How the Automaton got to Philadelphia and into the possession of the Brock family (who understood the machine had been built by Johann Maelzel) is open to conjecture as is its near destruction in a fire. The Automaton was donated, in shambles, to The Franklin Institute in 1928 where it was restored by Charles Roberts, a talented mechanic on the Institute staff. Without any blueprints or designer's notes, his efforts at restoration relied upon his own personal knowledge of how mechanical objects function. Roberts was ultimately able to place the Maillardet Automaton on exhibit in working order. Subsequent repairs were undertaken by Joseph Balt in the late 1970s. Balt completely disassembled the machine, made needed adjustments and replaced worn gears and other parts. Balt's work and analysis of the engineering details of the Automaton were essential to the repair and maintenance work undertaken in 2007 by Andrew Baron, an exceptionally talented mechanician, along with Penniman. Baron and Penniman believe that the motions of the head and movement of the eyes were very likely more humanoid when Maillardet built the machine, and are still working to improve those motions.
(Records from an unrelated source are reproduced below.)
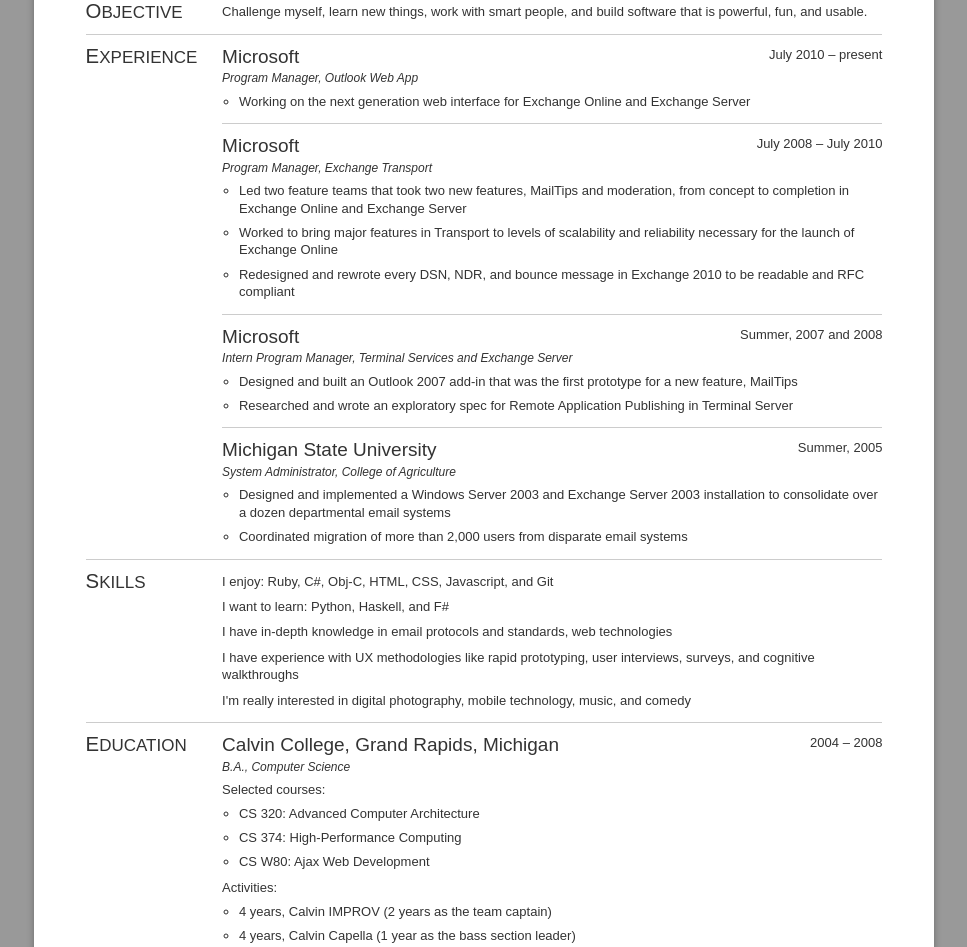
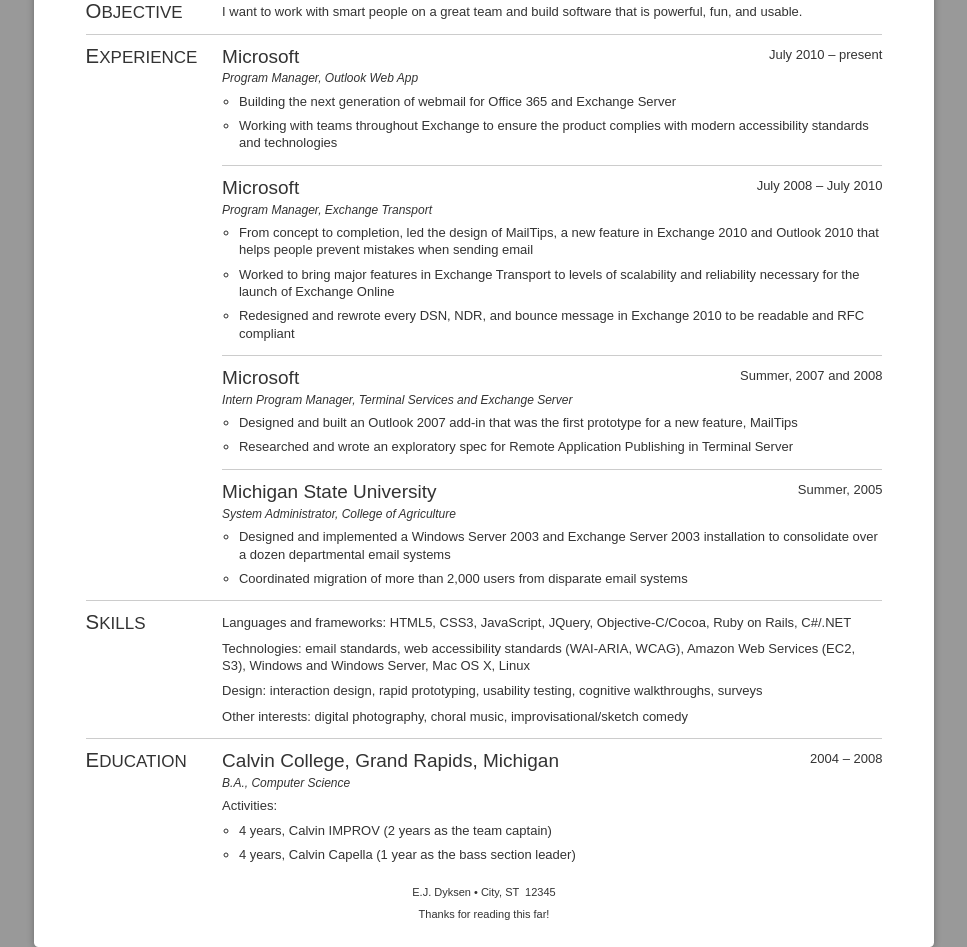
Before and after one commit to ejdyksen/resume, a plain HTML site: page resume.html in a window 1280 px wide. Shown: the part 141-1088 px from the top of the page, without its empty margins (156-1123 px from the left). Drawn offline with Linux system fonts and the light colour scheme.

Commit message:
Content update
- Changed objective statement

- Added accessibility to current job
description

- Tweaked Transport job description - Reworked skills
section

- Removed selected coursework from education section.

```diff
--- a/resume.html
+++ b/resume.html
@@ -23,7 +23,7 @@
 
   <section>
     <h2>Objective</h2>
-    <p>Challenge myself, learn new things, work with smart people, and build software that is powerful, fun, and usable.</p>
+    <p>I want to work with smart people on a great team and build software that is powerful, fun, and usable.</p>
   </section>
 
   <section>
@@ -36,7 +36,8 @@
         <h4>Program Manager, Outlook Web App</h4>
       </header>
       <ul>
-        <li>Working on the next generation web interface for Exchange Online and Exchange Server</li>
+        <li>Building the next generation of webmail for Office 365 and Exchange Server</li>
+        <li>Working with teams throughout Exchange to ensure the product complies with modern accessibility standards and technologies</li>
       </ul>
     </section>
 
@@ -47,8 +48,8 @@
         <h4>Program Manager, Exchange Transport</h4>
       </header>
       <ul>
-        <li>Led two feature teams that took two new features, MailTips and moderation, from concept to completion in Exchange Online and Exchange Server</li>
-        <li>Worked to bring major features in Transport to levels of scalability and reliability necessary for the launch of Exchange Online</li>
+        <li>From concept to completion, led the design of MailTips, a new feature in Exchange 2010 and Outlook 2010 that helps people prevent mistakes when sending email</li>
+        <li>Worked to bring major features in Exchange Transport to levels of scalability and reliability necessary for the launch of Exchange Online</li>
         <li>Redesigned and rewrote every DSN, NDR, and bounce message in Exchange 2010 to be readable and RFC compliant</li>
       </ul>
     </section>
@@ -82,11 +83,10 @@
   <section>
     <h2>Skills</h2>
     <ul>
-      <p>I enjoy: Ruby, C#, Obj-C, HTML, CSS, Javascript, and Git</p>
-      <p>I want to learn: Python, Haskell, and F#</p>
-      <p>I have in-depth knowledge in email protocols and standards, web technologies</p>
-      <p>I have experience with UX methodologies like rapid prototyping, user interviews, surveys, and cognitive walkthroughs</p>
-      <p>I'm really interested in digital photography, mobile technology, music, and comedy</p>
+      <p>Languages and frameworks: HTML5, CSS3, JavaScript, JQuery, Objective-C/Cocoa, Ruby on Rails, C#/.NET</p>
+      <p>Technologies: email standards, web accessibility standards (WAI-ARIA, WCAG), Amazon Web Services (EC2, S3), Windows and Windows Server, Mac OS X, Linux</p>
+      <p>Design: interaction design, rapid prototyping, usability testing, cognitive walkthroughs, surveys</p>
+      <p>Other interests: digital photography, choral music, improvisational/sketch comedy</p>
     </ul>
   </section>
 
@@ -98,13 +98,6 @@
         <h3>Calvin College, Grand Rapids, Michigan</h3>
         <h4>B.A., Computer Science</h4>
       </header>
-
-      <p>Selected courses:</p>
-      <ul>
-        <li>CS 320: Advanced Computer Architecture</li>
-        <li>CS 374: High-Performance Computing</li>
-        <li>CS W80: Ajax Web Development</li>
-      </ul>
 
       <p>Activities:</p>
       <ul>
@@ -126,7 +119,6 @@
 </article>
 
 
-<!-- Google Analytics tracking -->
 <script type="text/javascript">
   var _gaq = _gaq || [];
   _gaq.push(['_setAccount', 'UA-81657-6']);
```
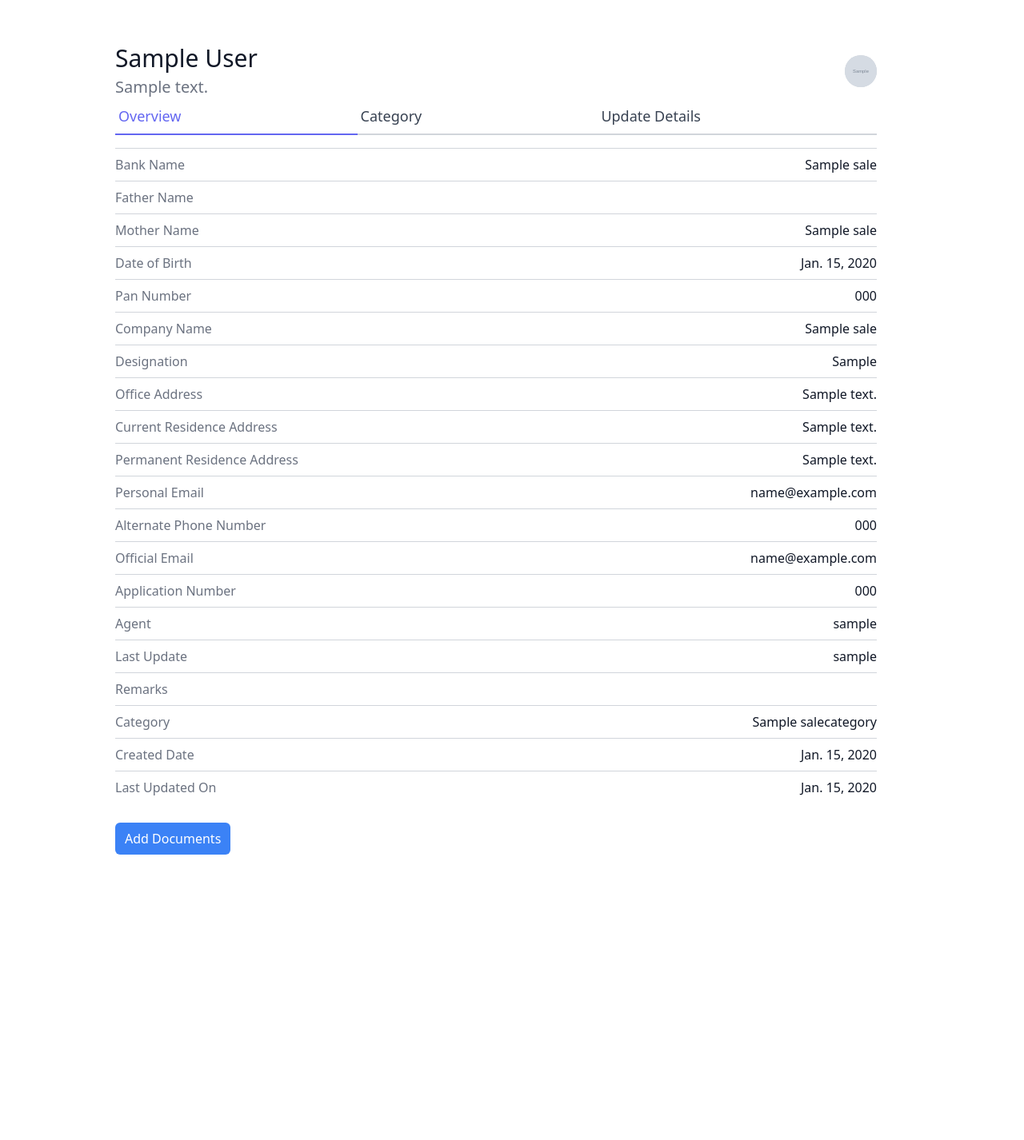
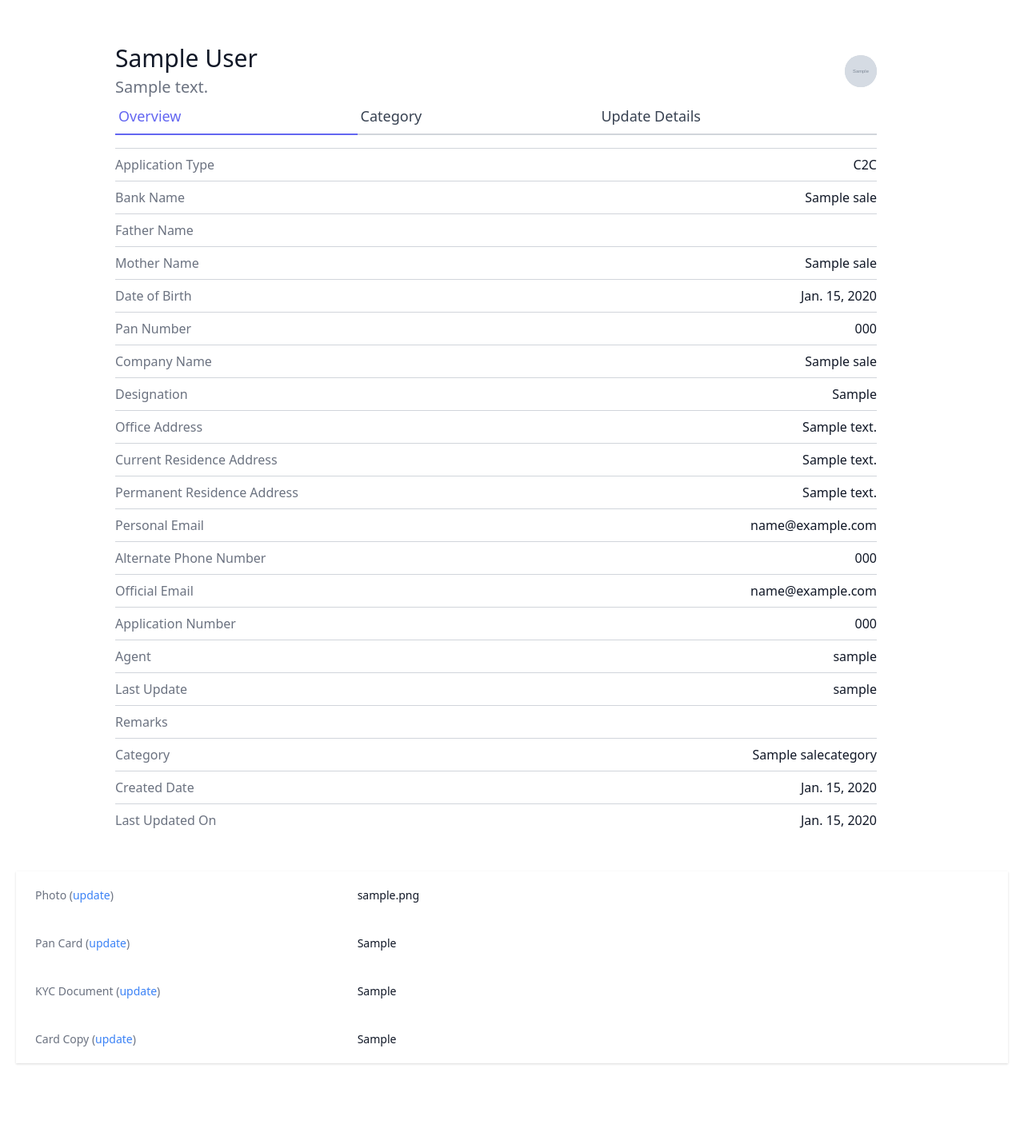
Before and after one commit to sumeet2605/CRM, a Django app: page /sales/1/ in a window 1280 px wide. Shown: the part 145-1571 px from the top of the page at 80% size. Before the commit the page ends 1214 px from the top, so only its background shows below. Run offline with Django 4.2, Linux system fonts and the light colour scheme; a user stored in the database is signed in; tables that the repository leaves empty hold one stand-in row (values such as "Sample post"); grey boxes marked "Sample" are stand-in pictures; some libraries are stand-ins or nearby versions.

Commit message:
Documents Addition

```diff
--- a/leads/templates/leads/lead_list.html
+++ b/leads/templates/leads/lead_list.html
@@ -121,7 +121,7 @@
                         </div>
                         <div class="flex-grow">
                             <h2 class="text-gray-900 text-lg title-font font-medium mb-3">
-                                {{ lead.first_name }} {{ lead.last_name }}
+                                {{ lead.First_Name }} {{ lead.Last_Name }}
                             </h2>
                             <p class="leading-relaxed text-base">
                                 {{ lead.description }}
--- a/sales/templates/sales/sale_detail.html
+++ b/sales/templates/sales/sale_detail.html
@@ -30,6 +30,10 @@
                         Update Details
                     </a>
                     {% endif %}
+                </div>
+                <div class="flex border-t border-gray-300 py-2">
+                    <span class="text-gray-500">Application Type</span>
+                    <span class="ml-auto text-gray-900">{{ lead.Application_Type }}</span>
                 </div>
                 <div class="flex border-t border-gray-300 py-2">
                     <span class="text-gray-500">Bank Name</span>
@@ -114,13 +118,80 @@
 
             </div>
 
-        <a href="{% url 'sales:documents-update' lead.pk %}" class="text-white bg-blue-500 hover:bg-blue-600 px-3 py-2 rounded-md">Add Documents</a>
         </div>
+        {% if document.exists %}
+            {% for d in document %}
 
+                <div class="mt-5 shadow px-4 sm:px-6">
+                    <div class="py-4 sm:py-5 sm:grid sm:grid-cols-3 sm:gap-4">
+                    <dt class="text-sm font-medium text-gray-500">
+                    Photo (<a href="#" class="text-blue-500 hover:text-blue-700">update</a>)
+                    </dt>
+                    <dd class="mt-1 text-sm text-gray-900 sm:mt-0 sm:col-span-2">
+                    {{ d.photo }}
+                    </dd>
+                    </div>
+                    <div class="py-4 sm:py-5 sm:grid sm:grid-cols-3 sm:gap-4">
+                    <dt class="text-sm font-medium text-gray-500">
+                    Pan Card (<a href="#" class="text-blue-500 hover:text-blue-700">update</a>)
+                    </dt>
+                    <dd class="mt-1 text-sm text-gray-900 sm:mt-0 sm:col-span-2">
+                    {{ d.pan_card }}
+                    </dd>
+                    </div>
+                {% if doc.exists %}
+                    {% for do in doc %}
+                        <div class="py-4 sm:py-5 sm:grid sm:grid-cols-3 sm:gap-4">
+                        <dt class="text-sm font-medium text-gray-500">
+                        KYC Document (<a href="#" class="text-blue-500 hover:text-blue-700">update</a>)
+                        </dt>
+                        <dd class="mt-1 text-sm text-gray-900 sm:mt-0 sm:col-span-2">
+                        {{ do.kyc_document }}
+                        </dd>
+                        </div>
+                    {% endfor %}
+                {% endif %}
 
+                {% if lead.Application_Type == "C2C" %}
+                    {% if card.exists %}
+                        {% for c in card %}
+                            <div class="py-4 sm:py-5 sm:grid sm:grid-cols-3 sm:gap-4">
+                            <dt class="text-sm font-medium text-gray-500">
+                            Card Copy (<a href="#" class="text-blue-500 hover:text-blue-700">update</a>)
+                            </dt>
+                            <dd class="mt-1 text-sm text-gray-900 sm:mt-0 sm:col-span-2">
+                            {{ c.card_copy }}
+                            </dd>
+                            </div>
+                        {% endfor %}
+                    {% else %}
+                        <a href="{% url 'sales:card2card-create' lead.pk %}" class="text-white bg-blue-500 hover:bg-blue-600 px-3 py-2 rounded-md">Add Card Documents</a>
+                    {% endif %}
+                {% elif lead.Application_Type == "Salary" %}
+                    {% if card.exists %}
+                        {% for c in card %}
+                            <div class="py-4 sm:py-5 sm:grid sm:grid-cols-3 sm:gap-4">
+                            <dt class="text-sm font-medium text-gray-500">
+                            Card Copy (<a href="#" class="text-blue-500 hover:text-blue-700">update</a>)
+                            </dt>
+                            <dd class="mt-1 text-sm text-gray-900 sm:mt-0 sm:col-span-2">
+                            {{ c.card_copy }}
+                            </dd>
+                            </div>
+                        {% endfor %}
+                    {% else %}
+                        <a href="{% url 'sales:salaried-create' lead.pk %}" class="text-white bg-blue-500 hover:bg-blue-600 px-3 py-2 rounded-md">Add Salaried Documents</a>
+                    {% endif %}
+                {% else %}
+                    <h3 class="text-xl text-gray-900 font-medium truncate">Application Type not Updated, Please Update.</h3>
+                {% endif %}
+                </div>
+            {% endfor %}
 
+        {% else %}
+            <a href="{% url 'sales:documents-update' lead.pk %}" class="text-white bg-blue-500 hover:bg-blue-600 px-3 py-2 rounded-md">Add Documents</a>
 
-
+        {% endif %}
     </div>
   </section>
 {% endblock content %}
--- a/sales/templates/sales/sale_list.html
+++ b/sales/templates/sales/sale_list.html
@@ -54,7 +54,7 @@
                                     {{ sale.Last_Name }}
                                 </td>
                                 <td class="px-6 py-4 whitespace-nowrap text-sm text-gray-500">
-                                    {{ sale.Pan_Number }}
+                                    {{ sale.PAN_Number }}
                                 </td>
                                 <td class="px-6 py-4 whitespace-nowrap text-sm text-gray-500">
                                     {{ sale.Personal_Email }}
--- a/sales/urls.py
+++ b/sales/urls.py
@@ -10,6 +10,8 @@ from .views import (
     CategoryUpdateView,
     SaleCategoryDeleteView,
     DocumentCreateView,
+    Card2CardCreateView,
+    SalariedCreateView,
 
 )
 
@@ -27,5 +29,7 @@ urlpatterns = [
     path('categories/<int:pk>/update/', CategoryUpdateView.as_view(), name='category-update'),
     path('categories/<int:pk>/delete/', SaleCategoryDeleteView.as_view(), name='category-delete'),
     path('create-category/', SaleCategoryCreateView.as_view(), name='category-create'),
-    path('<int:pk>/documents/', DocumentCreateView.as_view(),name='documents-update')
+    path('<int:pk>/documents/', DocumentCreateView.as_view(),name='documents-update'),
+    path('<int:pk>/documents/card2card', Card2CardCreateView.as_view(), name='card2card-create'),
+    path('<int:pk>/documents/salaried', SalariedCreateView.as_view(), name='salaried-create')
 ]
--- a/sales/views.py
+++ b/sales/views.py
@@ -5,8 +5,24 @@ from django.contrib import messages
 from django.views import generic
 from django.contrib.auth.mixins import LoginRequiredMixin
 from django.core.mail import send_mail
-from leads.models import Sale, Category, SaleCategory, Document
-from .forms import SaleModelForm, SaleCategoryModelForm, SaleCategoryUpdateForm, DocumentCreateForm, Card2CardForm, SalariedForm
+from leads.models import (
+    Sale,
+    Category,
+    SaleCategory,
+    Document,
+    KYCDocument,
+    SalarySlip,
+    BankStatement,
+    C2CDocument,
+)
+from .forms import (
+    SaleModelForm,
+    SaleCategoryModelForm,
+    SaleCategoryUpdateForm,
+    DocumentCreateForm,
+    Card2CardForm,
+    SalariedForm,
+    )
 from agents.mixin import OraganiserAndLoginRequiredMixin
 
 
@@ -19,7 +35,7 @@ class SaleListView(LoginRequiredMixin, generic.ListView):
     def get_queryset(self):
         user = self.request.user
         queryset = Sale.objects.all()
-        print(user.agent.oraganisation)
+
         if user.is_admin:
             queryset = queryset
         elif user.is_organiser:
@@ -65,15 +81,34 @@ class SaleDetailView(LoginRequiredMixin, generic.DetailView):
 
             queryset = queryset.filter(agent__user=user)
 
+        return queryset
 
-        return queryset
+    def get_context_data(self, **kwargs):
+        context = super(SaleDetailView, self).get_context_data(**kwargs)
+
+        queryset = Document.objects.filter(sale=self.kwargs["pk"])
+        doc = {}
+        card ={}
+        for d in queryset:
+            doc  = KYCDocument.objects.filter(document=d)
+
+        for c2c in queryset:
+            card = C2CDocument.objects.filter(document=c2c)
+
+        context.update({
+            "document": queryset,
+            "doc": doc,
+            "card": card
+        })
+        return context
 
 
 class SaleUpdateView(LoginRequiredMixin, generic.UpdateView):
     template_name = "sales/sale_update.html"
     form_class = SaleModelForm
-    queryset = Sale.objects.all()
+
     def get_queryset(self):
+        queryset = Sale.objects.all()
         user = self.request.user
         if user.is_admin:
             queryset = queryset
@@ -243,8 +278,68 @@ class DocumentCreateView(LoginRequiredMixin, generic.CreateView):
         sale = Sale.objects.get(pk=self.kwargs["pk"])
         documents = form.save(commit=False)
         documents.sale = sale
+        files = self.request.FILES.getlist('kyc_documents')
+        documents.save()
+        doc = Document.objects.get(sale=sale)
         if self.request.FILES:
-            for f in self.request.FILES.getlist('kyc_documents'):
-                print(f)
+            for f in files:
+               KYCDocument.objects.create(document=doc, kyc_document=f)
 
         return super(DocumentCreateView, self).form_valid(form)
+
+class Card2CardCreateView(LoginRequiredMixin, generic.CreateView):
+    template_name = "sales/document_create.html"
+    form_class = Card2CardForm
+
+    def get_success_url(self):
+        return reverse("sales:sale-list")
+
+    def get_context_data(self, **kwargs):
+        context = super(Card2CardCreateView, self).get_context_data(**kwargs)
+        context.update({
+            "lead": Sale.objects.get(pk=self.kwargs["pk"])
+        })
+        return context
+
+    def form_valid(self, form):
+        sale = Sale.objects.get(pk=self.kwargs["pk"])
+        documents = form.save(commit=False)
+        doc = Document.objects.get(sale=sale)
+        documents.document = doc
+        documents.save()
+
+        return super(Card2CardCreateView, self).form_valid(form)
+
+
+class SalariedCreateView(LoginRequiredMixin, generic.CreateView):
+    template_name = "sales/document_create.html"
+    form_class = SalariedForm
+
+    def get_success_url(self):
+        return reverse("sales:sale-list")
+
+    def get_context_data(self, **kwargs):
+        context = super(Card2CardCreateView, self).get_context_data(**kwargs)
+        context.update({
+            "lead": Sale.objects.get(pk=self.kwargs["pk"])
+        })
+        return context
+
+    def form_valid(self, form):
+
+        sale = Sale.objects.get(pk=self.kwargs["pk"])
+        documents = form.save(commit=False)
+        doc = Document.objects.get(sale=sale)
+        documents.sale = sale
+        files = self.request.FILES.getlist('salary_slips')
+        files1 = self.request.FILES.getlist('bank_statements')
+        documents.save()
+        doc = Document.objects.get(sale=sale)
+        if self.request.FILES:
+            for f in files:
+               SalarySlip.objects.create(document=doc, salary_slip=f)
+
+            for f in files1:
+                BankStatement.objects.create(document=doc, bank_statement=f)
+
+        return super(SalariedCreateView, self).form_valid(form)
--- a/templates/dashboard.html
+++ b/templates/dashboard.html
@@ -57,6 +57,12 @@
                 <p class="leading-relaxed">Card Out in last 30 days</p>
                 </div>
             </div>
+            <div class="p-4 md:w-1/3 sm:w-1/2 w-full">
+                <div class="border-2 border-gray-200 px-4 py-6 rounded-lg">
+                <h2 class="title-font font-medium text-3xl text-gray-900">{{ total_sale_count_today }}</h2>
+                <p class="leading-relaxed">Sales Added Today</p>
+                </div>
+            </div>
         </div>
 
       </div>
```
Also changed, not shown: leads/admin.py (+17 -1 lines), leads/models.py (+26 -8 lines), leads/templates/leads/lead_detail.html (+4 -8 lines), leads/views.py (+26 -9 lines), sales/forms.py (+12 -11 lines), leads/migrations/0003_remove_document_bank_statement_and_more.py (added), leads/migrations/0004_remove_document_card_copy_and_more.py (added), 1 other file.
In 2007, the Maillardet Automaton was placed on display as the centerpiece of a then-new exhibition at The Franklin Institute entitled Amazing Machine. Today, the curatorial staff takes it out of its enclosed glass case to test and run quarterly.
Note: The objects pictured above are part of The Franklin Institute's protected collection of objects. The images are © The Franklin Institute. All rights are reserved.